3. Address Unbinding

If there is no incoming packet that corresponds to a session entry generated, the NAT deletes the entry from the NAT binding table.  

 

Deployment Example

Enterprise network

 

 

2. Network Address Port Translation (NAPT)

 

 

Definition and Purpose

NAPT is employed for saving public IP addresses. It provides a many-to-one translation of IP addresses. That means one public IP address is used when multiple user devices with a private IP address access the Internet. 

 

Nodes on the private network could be allowed simultaneous access to the external network, using the single registered IP address with the aid of NAPT. (RFC 3022)

 

Translation Rule  

1:N translation (1 = Public IP, N = Private IP)

 

 Mapping

Outbound Traffic: Translating {Private source IP address, Local TU source port} tuple to {Public source IP address, Registered TU source port} tuple

Inbound Traffic: Translating {Public destination IP address, Registered TU destination port} tuple to {Private destination IP address, Local TU destination port} 

 

 Packet Modification 

Following packet information is replaced during translation: 

Outbound Traffic: Source IP address, IP deader checksum, TU source port, TCP/UDP header checksum

Inbound Traffic: Destination IP address, IP header checksum, TU destination port, TCP/UDP header checksum

 

 Three Translation Phases in a Session 

 

1. Address Binding

When a device with a private IP address sends an outbound traffic, a NAPT binds a public IP address and TU source port to the private IP address and TU source port of the device (1:N mapping). Then the NAPT generates a session entry for the traffic in the NAT binding table. 

 

2. Address Lookup and Translation

 Later when the NAPT receives an outbound traffic packet (from a user device to NAT), it translates the private source IP address and local TU source port of the packet into a public source IP address and registered TU source port by referring to the binding table, and delivers it on to the Internet (Registered ports refer to the ones assigned by a NAT. A local TU source port is also called an "Internal Port", and a registered TU source port is called an "External Port".). 

 When it receives an inbound traffic packet (from the Internet to NAT), it translates the public destination IP address and registered TU destination port of the packet to the IP address and port values of the user device, i.e. a private destination IP address and local TU destination port, by referring to the binding table, and delivers it on to the user device. 

 

3. Address Unbinding

If there is no incoming packet that corresponds to a session entry generated, the NAPT deletes the entry from the NAT binding table.  

 

Deployment Example 

Wi-Fi hotspot, SOHO, Home and 3G/LTE LSN

 

Thank you for visiting Netmanias!
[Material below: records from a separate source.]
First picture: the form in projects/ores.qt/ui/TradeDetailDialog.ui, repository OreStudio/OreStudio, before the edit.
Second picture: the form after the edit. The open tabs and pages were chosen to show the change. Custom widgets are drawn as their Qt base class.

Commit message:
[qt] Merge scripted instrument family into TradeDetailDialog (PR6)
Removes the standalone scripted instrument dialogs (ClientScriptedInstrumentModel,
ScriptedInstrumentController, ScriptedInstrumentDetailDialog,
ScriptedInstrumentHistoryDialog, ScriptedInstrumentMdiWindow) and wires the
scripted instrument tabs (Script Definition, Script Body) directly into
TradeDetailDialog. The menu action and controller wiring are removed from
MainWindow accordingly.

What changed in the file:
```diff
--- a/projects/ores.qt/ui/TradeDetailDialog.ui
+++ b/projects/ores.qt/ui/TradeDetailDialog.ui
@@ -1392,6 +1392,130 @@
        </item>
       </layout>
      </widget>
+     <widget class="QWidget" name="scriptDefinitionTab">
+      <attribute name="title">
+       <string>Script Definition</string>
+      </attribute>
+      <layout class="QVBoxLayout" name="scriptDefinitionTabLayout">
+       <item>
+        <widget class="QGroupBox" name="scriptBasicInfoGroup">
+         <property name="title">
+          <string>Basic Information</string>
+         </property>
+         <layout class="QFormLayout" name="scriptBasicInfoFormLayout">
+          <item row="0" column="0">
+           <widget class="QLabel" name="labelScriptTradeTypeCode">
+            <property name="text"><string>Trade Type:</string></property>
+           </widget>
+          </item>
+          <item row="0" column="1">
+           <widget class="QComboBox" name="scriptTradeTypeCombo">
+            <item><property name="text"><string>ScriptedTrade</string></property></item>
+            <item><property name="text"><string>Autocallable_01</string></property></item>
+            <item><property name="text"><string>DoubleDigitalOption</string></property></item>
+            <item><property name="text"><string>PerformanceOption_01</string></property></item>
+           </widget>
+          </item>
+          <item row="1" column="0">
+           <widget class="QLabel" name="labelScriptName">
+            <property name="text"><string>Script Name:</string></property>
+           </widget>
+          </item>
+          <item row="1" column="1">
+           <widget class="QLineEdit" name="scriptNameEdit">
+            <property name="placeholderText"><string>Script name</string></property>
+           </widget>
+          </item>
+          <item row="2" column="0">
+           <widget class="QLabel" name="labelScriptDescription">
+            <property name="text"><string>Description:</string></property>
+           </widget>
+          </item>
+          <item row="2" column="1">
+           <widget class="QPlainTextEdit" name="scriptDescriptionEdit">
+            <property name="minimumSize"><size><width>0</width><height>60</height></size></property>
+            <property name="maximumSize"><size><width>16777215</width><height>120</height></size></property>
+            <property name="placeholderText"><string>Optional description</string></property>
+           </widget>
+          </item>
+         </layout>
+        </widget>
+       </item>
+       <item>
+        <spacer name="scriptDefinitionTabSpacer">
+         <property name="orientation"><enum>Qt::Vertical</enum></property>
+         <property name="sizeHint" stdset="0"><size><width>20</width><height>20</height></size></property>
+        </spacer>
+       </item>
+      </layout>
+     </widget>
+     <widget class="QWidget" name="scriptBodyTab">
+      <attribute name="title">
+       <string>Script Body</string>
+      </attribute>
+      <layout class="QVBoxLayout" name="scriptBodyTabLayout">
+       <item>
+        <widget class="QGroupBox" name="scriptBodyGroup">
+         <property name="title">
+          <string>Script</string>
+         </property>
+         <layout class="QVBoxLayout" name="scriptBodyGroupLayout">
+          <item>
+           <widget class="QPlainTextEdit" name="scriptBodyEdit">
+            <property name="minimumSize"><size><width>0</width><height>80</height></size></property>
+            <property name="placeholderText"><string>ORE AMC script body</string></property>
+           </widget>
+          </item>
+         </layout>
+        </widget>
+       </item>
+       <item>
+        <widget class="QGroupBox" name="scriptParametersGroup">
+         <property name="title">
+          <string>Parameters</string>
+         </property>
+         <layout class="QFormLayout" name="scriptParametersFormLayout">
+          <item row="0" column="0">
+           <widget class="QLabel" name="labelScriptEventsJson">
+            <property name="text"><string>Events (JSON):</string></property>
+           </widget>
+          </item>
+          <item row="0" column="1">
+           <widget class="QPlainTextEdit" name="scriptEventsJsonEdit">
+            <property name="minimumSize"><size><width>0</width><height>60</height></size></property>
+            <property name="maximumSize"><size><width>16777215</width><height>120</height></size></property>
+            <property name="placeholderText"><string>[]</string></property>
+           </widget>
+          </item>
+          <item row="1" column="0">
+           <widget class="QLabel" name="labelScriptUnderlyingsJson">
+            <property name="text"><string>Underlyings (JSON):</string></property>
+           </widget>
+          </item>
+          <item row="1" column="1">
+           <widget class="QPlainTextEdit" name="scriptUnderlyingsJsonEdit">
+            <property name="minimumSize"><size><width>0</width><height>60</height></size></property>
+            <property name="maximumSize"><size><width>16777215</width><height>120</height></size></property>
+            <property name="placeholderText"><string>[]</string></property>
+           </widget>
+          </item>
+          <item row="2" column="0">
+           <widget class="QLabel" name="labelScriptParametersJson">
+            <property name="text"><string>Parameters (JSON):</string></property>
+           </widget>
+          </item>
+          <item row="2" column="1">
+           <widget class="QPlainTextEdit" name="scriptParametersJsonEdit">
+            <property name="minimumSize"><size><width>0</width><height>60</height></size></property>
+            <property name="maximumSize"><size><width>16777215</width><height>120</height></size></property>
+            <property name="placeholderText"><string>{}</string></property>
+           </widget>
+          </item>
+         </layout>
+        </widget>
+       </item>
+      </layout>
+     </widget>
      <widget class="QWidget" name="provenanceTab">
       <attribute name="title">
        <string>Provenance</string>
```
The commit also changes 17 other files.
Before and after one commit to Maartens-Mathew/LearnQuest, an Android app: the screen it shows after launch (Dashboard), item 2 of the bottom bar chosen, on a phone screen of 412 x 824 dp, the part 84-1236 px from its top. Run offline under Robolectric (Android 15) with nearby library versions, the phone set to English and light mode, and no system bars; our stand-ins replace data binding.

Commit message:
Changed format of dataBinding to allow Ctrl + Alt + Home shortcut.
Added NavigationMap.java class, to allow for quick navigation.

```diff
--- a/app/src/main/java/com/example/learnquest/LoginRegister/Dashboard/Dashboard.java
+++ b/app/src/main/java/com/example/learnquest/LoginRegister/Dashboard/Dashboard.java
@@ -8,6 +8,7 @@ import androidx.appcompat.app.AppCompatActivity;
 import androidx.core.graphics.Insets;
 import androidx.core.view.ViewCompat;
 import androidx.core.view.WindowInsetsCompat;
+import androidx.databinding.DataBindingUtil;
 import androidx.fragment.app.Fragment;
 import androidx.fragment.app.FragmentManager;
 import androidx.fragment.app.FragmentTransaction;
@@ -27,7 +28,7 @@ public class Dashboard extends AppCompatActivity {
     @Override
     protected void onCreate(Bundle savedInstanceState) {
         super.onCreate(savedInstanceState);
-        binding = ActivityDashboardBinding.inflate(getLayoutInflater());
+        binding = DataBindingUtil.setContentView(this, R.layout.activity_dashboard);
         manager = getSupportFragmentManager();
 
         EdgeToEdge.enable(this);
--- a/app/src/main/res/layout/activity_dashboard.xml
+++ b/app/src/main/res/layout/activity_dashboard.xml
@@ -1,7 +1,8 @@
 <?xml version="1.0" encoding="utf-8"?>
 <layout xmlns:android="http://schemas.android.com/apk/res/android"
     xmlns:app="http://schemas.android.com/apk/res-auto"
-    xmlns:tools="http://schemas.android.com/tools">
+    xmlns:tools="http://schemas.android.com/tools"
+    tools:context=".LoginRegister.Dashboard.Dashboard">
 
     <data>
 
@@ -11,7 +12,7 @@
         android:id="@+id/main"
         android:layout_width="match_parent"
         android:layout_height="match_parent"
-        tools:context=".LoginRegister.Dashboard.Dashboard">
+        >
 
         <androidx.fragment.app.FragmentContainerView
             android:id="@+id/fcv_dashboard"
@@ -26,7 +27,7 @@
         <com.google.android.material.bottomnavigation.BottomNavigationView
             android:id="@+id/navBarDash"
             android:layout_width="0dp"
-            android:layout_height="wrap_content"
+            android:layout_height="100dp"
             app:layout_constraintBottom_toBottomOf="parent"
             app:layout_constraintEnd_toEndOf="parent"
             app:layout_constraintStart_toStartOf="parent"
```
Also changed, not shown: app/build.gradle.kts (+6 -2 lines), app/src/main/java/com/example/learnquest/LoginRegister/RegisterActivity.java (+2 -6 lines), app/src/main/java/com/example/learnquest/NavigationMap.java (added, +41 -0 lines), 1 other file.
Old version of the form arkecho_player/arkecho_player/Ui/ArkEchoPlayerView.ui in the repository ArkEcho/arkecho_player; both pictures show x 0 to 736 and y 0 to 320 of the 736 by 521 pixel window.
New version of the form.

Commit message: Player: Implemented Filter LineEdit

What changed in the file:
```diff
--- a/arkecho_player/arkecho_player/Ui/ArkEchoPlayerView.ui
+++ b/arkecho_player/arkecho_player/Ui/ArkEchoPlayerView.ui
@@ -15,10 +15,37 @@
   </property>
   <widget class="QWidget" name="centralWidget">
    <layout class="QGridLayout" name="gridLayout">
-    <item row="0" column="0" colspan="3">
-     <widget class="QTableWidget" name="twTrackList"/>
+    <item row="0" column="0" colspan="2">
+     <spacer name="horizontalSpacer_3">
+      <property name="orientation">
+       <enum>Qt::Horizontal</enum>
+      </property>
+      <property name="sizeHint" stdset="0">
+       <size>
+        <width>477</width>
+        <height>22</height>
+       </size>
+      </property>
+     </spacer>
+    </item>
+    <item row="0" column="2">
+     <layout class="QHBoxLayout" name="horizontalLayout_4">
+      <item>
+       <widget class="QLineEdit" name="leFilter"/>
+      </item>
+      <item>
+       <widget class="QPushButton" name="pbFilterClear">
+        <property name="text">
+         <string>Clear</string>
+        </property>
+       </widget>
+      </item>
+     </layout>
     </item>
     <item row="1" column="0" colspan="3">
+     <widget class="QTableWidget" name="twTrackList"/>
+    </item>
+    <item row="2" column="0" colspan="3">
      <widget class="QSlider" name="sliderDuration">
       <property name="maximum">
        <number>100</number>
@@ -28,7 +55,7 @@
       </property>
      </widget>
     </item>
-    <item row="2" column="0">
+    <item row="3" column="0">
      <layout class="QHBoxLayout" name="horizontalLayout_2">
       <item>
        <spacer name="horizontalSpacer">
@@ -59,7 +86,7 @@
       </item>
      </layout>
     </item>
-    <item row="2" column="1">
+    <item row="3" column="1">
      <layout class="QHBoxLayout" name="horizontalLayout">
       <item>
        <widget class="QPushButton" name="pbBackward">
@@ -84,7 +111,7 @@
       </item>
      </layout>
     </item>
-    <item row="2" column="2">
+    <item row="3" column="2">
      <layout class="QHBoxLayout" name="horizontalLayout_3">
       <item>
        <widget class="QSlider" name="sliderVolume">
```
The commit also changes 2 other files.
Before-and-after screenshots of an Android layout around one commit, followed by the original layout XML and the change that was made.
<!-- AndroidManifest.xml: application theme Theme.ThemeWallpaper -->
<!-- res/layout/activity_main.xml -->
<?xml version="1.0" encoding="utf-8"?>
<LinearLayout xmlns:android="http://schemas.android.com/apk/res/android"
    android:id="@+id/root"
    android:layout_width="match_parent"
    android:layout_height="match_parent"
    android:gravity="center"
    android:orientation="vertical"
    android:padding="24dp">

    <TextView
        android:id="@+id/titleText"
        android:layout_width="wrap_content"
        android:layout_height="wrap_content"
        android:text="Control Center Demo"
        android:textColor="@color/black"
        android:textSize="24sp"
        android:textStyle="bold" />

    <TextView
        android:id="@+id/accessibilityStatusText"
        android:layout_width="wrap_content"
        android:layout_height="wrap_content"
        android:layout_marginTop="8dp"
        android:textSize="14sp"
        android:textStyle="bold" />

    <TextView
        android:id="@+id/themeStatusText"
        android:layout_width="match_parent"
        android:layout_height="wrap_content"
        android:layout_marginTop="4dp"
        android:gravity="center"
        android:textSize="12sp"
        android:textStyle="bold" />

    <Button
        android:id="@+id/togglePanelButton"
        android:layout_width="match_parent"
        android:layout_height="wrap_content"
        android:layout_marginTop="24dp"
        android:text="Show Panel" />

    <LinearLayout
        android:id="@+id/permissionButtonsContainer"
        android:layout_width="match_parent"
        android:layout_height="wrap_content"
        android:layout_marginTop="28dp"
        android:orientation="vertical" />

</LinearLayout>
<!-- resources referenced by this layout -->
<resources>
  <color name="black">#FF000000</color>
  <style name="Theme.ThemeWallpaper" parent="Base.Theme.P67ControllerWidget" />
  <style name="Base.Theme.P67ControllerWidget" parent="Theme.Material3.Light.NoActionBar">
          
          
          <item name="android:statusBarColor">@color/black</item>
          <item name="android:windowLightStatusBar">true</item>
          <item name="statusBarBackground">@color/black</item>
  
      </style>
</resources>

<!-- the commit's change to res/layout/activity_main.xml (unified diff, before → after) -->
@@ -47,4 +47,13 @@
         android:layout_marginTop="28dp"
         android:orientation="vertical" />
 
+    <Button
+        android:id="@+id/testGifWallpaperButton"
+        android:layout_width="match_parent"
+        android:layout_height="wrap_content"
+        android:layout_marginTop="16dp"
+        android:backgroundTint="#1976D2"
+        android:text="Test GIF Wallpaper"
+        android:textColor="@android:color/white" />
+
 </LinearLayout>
Please leave your comment if you have a question or suggestion.
View All (171)
5G (6) Backbone (2) Backhaul (3) Blockchain (1) CDN (1) Carrier Ethernet (3) Charging (1) DHCP (4) ECM (2) EMM (16) EPS (2) Google (1) HLS (1) HTTP Adaptive Streaming (3) Handover (5) IPTV (4) Initial Attach (2) IoT (2) Korea (1) LTE (39) LTE Identification (2) LTE-A (1) MPLS (2) Mobility (2) NAT (7) Netflix (1) Network Architecture (3) Network Protocol (20) New Radio (1) OTT (1) PCRF (3) QoS (3) RCS (3) SDF (2) SDN/NFV (2) SK Telecom (1) Samsung (2) Security (5) Sk Telecom (1) Transparent Cache (1) Video Streaming (4) VoLTE (2) Wi-Fi (1) YouTube (2)
Password confirmation
Please enter your registered comment password.
Password